Another fun with science edition. In response to Jenny McCarthy making the rounds of media outlets to promote he new book about her experiences with and opinions about her son's autism Autism Diva has posted some fascinating information about vision and the human brain . She says some stuff about Jenny McCarthy too which you can peruse at your leisure. Anyway, the stuff about vision and the brain reminded me of a cool little phenomenon I discovered sometime back. To experience this phenomenon you will need: A brightly lit room with a dimmer switch at night time. A mirror, the bigger the better. Any corrective eye gear you normally wear. Make sure that there is not a lot of extra light getting into the room. Depending on the size of your mirror either place it where you can see yourself in it and still reach the light switch or simply hold it in you hand at arms length. Start with the lights all the way on then slowly turn them down. Then slowly turn the lights back up again. You s

Jury Duty

I got a jury duty summons in the mail today. Finally I get to exercise my civic duty! The last time I was sent any information about serving on a jury the boys were still toddlers so they let me off the hook. I as a bit bummed about that but seeing as there's no juror's day care at the court house I really wasn't in a position to serve. Now that the boys are in school and Sophia is much less of a hand full than either of them were at her age (almost 3 no) I'm ready to give this whole jury duty thing a try. Scary ain't it?

Thankful Thursday

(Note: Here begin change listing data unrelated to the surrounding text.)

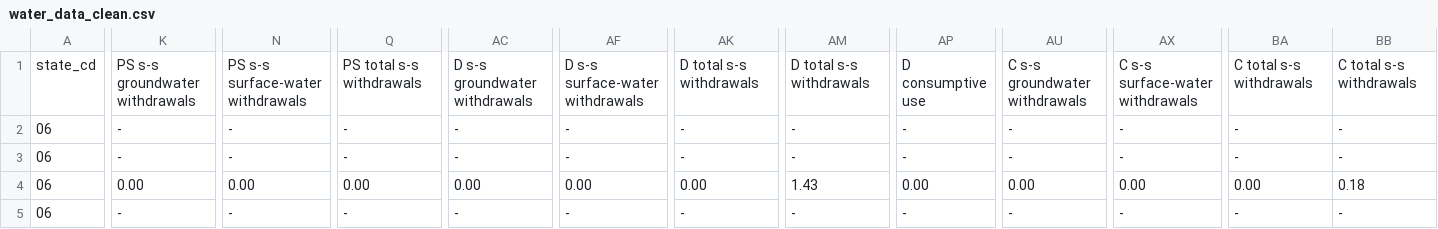
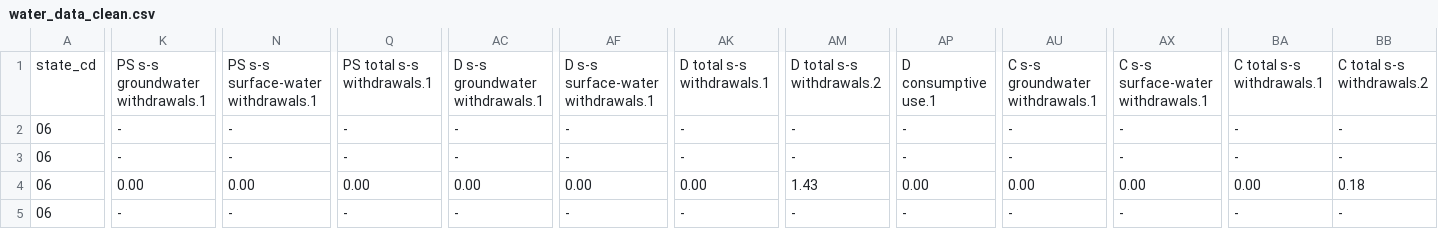
Before and after one commit to tu21897/CSE-442-A3-InteractiveVis, a CSV file: water_data_clean.csv, drawn as a sheet; only a part is shown, gaps mark what is left out; the diff covers the shown part only; the diff names each change by its address in the sheet, - before the commit and + after, or states it on an @@ line.

```diff
--- a/water_data_clean.csv
+++ b/water_data_clean.csv
-K1: PS s-s groundwater withdrawals
+K1: PS s-s groundwater withdrawals.1
-N1: PS s-s surface-water withdrawals
+N1: PS s-s surface-water withdrawals.1
-Q1: PS total s-s withdrawals
+Q1: PS total s-s withdrawals.1
-AC1: D s-s groundwater withdrawals
+AC1: D s-s groundwater withdrawals.1
-AF1: D s-s surface-water withdrawals
+AF1: D s-s surface-water withdrawals.1
-AK1: D total s-s withdrawals
+AK1: D total s-s withdrawals.1
-AM1: D total s-s withdrawals
+AM1: D total s-s withdrawals.2
-AP1: D consumptive use
+AP1: D consumptive use.1
-AU1: C s-s groundwater withdrawals
+AU1: C s-s groundwater withdrawals.1
-AX1: C s-s surface-water withdrawals
+AX1: C s-s surface-water withdrawals.1
-BA1: C total s-s withdrawals
+BA1: C total s-s withdrawals.1
-BB1: C total s-s withdrawals
+BB1: C total s-s withdrawals.2
```
Also changed, not shown: 58 edited cells elsewhere in this file, 2 other files.
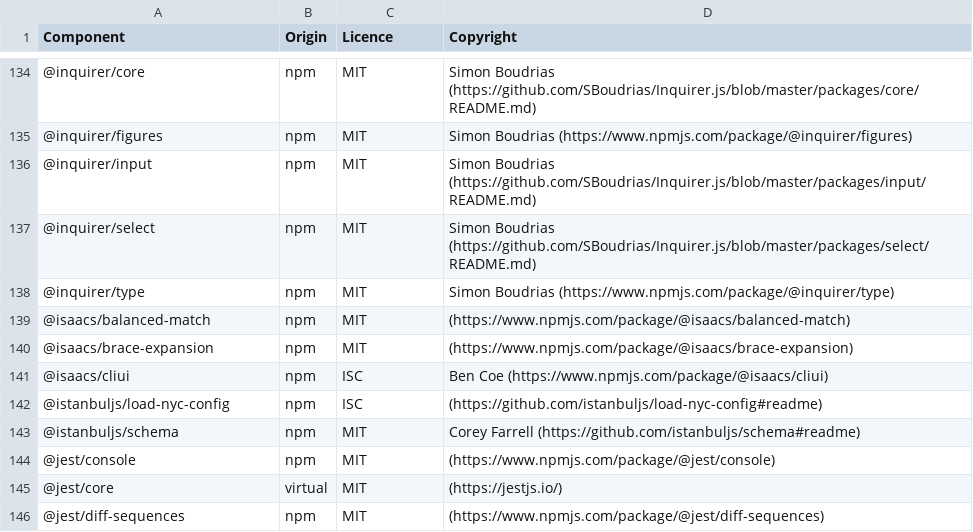
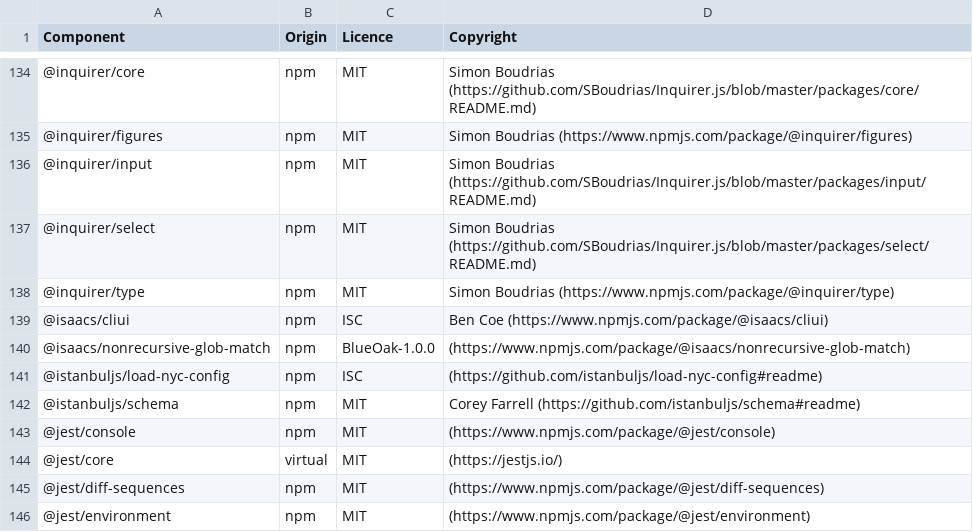
Before and after one commit to DataDog/build-plugins, a CSV file: LICENSES-3rdparty.csv, drawn as a sheet; only a part is shown, gaps mark what is left out; the shorter side is filled out with more unchanged rows; removed rows and columns are numbered as before the commit, all else as after; the diff names each change by its address in the sheet, - before the commit and + after, or states it on an @@ line.

```diff
--- a/LICENSES-3rdparty.csv
+++ b/LICENSES-3rdparty.csv
-row 139: @isaacs/balanced-match | npm | MIT | (https://www.npmjs.com/package/@isaacs/balanced-match)
-row 140: @isaacs/brace-expansion | npm | MIT | (https://www.npmjs.com/package/@isaacs/brace-expansion)
+row 140: @isaacs/nonrecursive-glob-match | npm | BlueOak-1.0.0 | (https://www.npmjs.com/package/@isaacs/nonrecursive-glob-match)
```
Also changed, not shown: 10 other files.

What day is it again? Oh yeah, today I am thankful for/that: I can still be generally thankful even though I can't remember the specifics of what I want to be thankful for. Even though the dishwasher is sometimes temperamental it is not broken. Rain. We certainly need it. Friends from afar come near again. Limited wobbly tooth drama. Isaiah's ambitious and cooperative teachers and therapists. I remembered what else I'm thankful for today. See below. The turning of the seasons. The dance of fallen leaves in eddies of wind. Fall colour. The annual church hayride. It's tomorrow. I hope it isn't too cloudy. I've been talking to Ethan about constellations since he commented about the stars in the sky one night last week in the school parking lot. I sense a trip to the planetarium in our future. What are you thankful for?

Words of Wisdom Wednesday

Disagreement is not evidence of ignorance on the part of an interlocutor. Me On more than one occasion I've had someone imply that I was ignorant or uneducated about something because I did not agree with their conclusions on the matter. Such a presumptuous declaration definitely leaves me with a substantially reduced opinion of a person's intellectual abilities.

Celebrity Spokes People

From Left Brain/Right Brain: After jenny and Oprah Is the autism community really so shallow that we are going into raptures because a celeb is speaking about a subject that vast majority of us could speak much more accurately and eloquently about? It seems some of us are. Actually, I'm beginning to wish that celebrities had never discovered that autism existed. I think we'd all be a lot better off if famous people would just let those of us little people affected by autism speak for ourselves. I certainly wish researchers would be left in peace to explore autism. Instead many are chasing red herrings (you know which ones) or doing sloppy work in an attempt to get at some of the research money being thrown around willy-nilly to find cures and causes for autism.

"Now I have to grow a new one."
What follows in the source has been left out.